YOUNGSTOWN, Ohio (WJW) - The NFL kicked off its helmet challenge with a symposium in Youngstown Thursday.
The NFL Helmet Challenge is offering $3 million in grants and award money to the developer of a new, safer helmet that outperforms current helmets.
“We think that there's even more room for growth. We've seen some evolutionary change in helmets over the last few years, which is great, but we're looking for revolutionary change,” said NFL Executive Vice President for Health and Safety Innovation Jeff Miller.
About 300 people from around the world, from helmet makers to innovators and experts, have gathered for a series of panels and presentations Thursday and Friday focused on helmet design and innovation, along with concussion prevention.
“We anticipate we're going to see some prototypes like you haven't seen before. We anticipate that helmets on field are going to look different than they do today.

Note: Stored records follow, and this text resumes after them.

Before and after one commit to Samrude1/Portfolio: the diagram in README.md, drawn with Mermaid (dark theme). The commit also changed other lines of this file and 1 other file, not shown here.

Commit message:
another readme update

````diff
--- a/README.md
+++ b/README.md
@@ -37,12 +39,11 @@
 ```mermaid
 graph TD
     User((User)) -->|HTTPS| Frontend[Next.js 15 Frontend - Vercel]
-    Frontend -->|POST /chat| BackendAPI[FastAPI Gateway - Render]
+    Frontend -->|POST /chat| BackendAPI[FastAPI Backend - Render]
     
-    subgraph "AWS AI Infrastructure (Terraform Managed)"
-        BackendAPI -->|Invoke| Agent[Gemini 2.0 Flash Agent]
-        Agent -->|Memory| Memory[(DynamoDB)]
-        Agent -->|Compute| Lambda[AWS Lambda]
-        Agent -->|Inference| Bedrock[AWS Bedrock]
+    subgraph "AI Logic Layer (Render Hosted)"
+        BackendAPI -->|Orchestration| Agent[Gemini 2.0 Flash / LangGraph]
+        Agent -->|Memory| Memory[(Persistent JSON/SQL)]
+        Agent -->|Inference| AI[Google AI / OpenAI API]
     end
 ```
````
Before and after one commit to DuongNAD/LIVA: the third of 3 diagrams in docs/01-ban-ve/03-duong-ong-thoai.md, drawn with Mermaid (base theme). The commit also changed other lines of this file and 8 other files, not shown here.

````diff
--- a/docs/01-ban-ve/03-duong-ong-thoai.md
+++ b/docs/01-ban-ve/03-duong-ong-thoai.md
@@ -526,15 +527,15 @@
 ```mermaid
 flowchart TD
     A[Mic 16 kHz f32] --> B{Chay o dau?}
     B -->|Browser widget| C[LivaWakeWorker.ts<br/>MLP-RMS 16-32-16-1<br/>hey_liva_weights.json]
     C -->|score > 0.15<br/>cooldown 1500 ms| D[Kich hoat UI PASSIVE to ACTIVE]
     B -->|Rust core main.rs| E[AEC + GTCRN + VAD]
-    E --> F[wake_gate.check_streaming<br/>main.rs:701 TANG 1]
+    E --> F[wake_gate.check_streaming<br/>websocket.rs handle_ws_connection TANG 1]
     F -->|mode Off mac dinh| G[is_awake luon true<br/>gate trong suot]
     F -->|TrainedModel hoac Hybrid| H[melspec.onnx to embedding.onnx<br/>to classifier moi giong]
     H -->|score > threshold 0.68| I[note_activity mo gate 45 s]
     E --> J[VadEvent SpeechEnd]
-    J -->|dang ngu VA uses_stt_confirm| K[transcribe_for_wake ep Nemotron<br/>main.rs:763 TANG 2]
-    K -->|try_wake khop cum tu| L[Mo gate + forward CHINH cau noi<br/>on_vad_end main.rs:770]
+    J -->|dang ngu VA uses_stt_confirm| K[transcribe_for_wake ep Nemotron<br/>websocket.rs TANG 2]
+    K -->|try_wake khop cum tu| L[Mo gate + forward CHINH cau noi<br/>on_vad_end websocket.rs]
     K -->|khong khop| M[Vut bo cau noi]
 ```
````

We anticipate there may be people coming up with position-specific helmets,” Miller said.
Emily Kennedy, co-founder and CEO of Cleveland-based Hedgemon, is among the innovators at the symposium vying for the top prize.
“There'll never be another opportunity to be in the same room as all these different sorts of people,” Kennedy said.
Hedgemon has developed a helmet liner inspired by hedgehog quills and Kennedy said the company is hoping to team up with a helmet manufacturer through the challenge to develop a full helmet prototype.
“We're hoping, over the course of these couple of days, we'll develop collaborations with people who can help us with development of the full system,” Kennedy said.
Helmet manufacturers Riddell, Xenith and Vicis were at the symposium.
“Riddell welcomes the effort to collaborate with other people in the space, interesting new ideas for ways we can make our helmets better and make the game of football better and safer,” said Riddell Senior Vice President of Research and Product Development Thad Ide.
Challenge participants must submit helmet prototypes for lab testing against impacts by May 2021.
“The next generation of helmets that mitigate even more of these forces that cause injury will make players safer,” Miller said.
He said the NFL chose to host the symposium in Youngstown because of its proximity to additive manufacturers and 3D printing.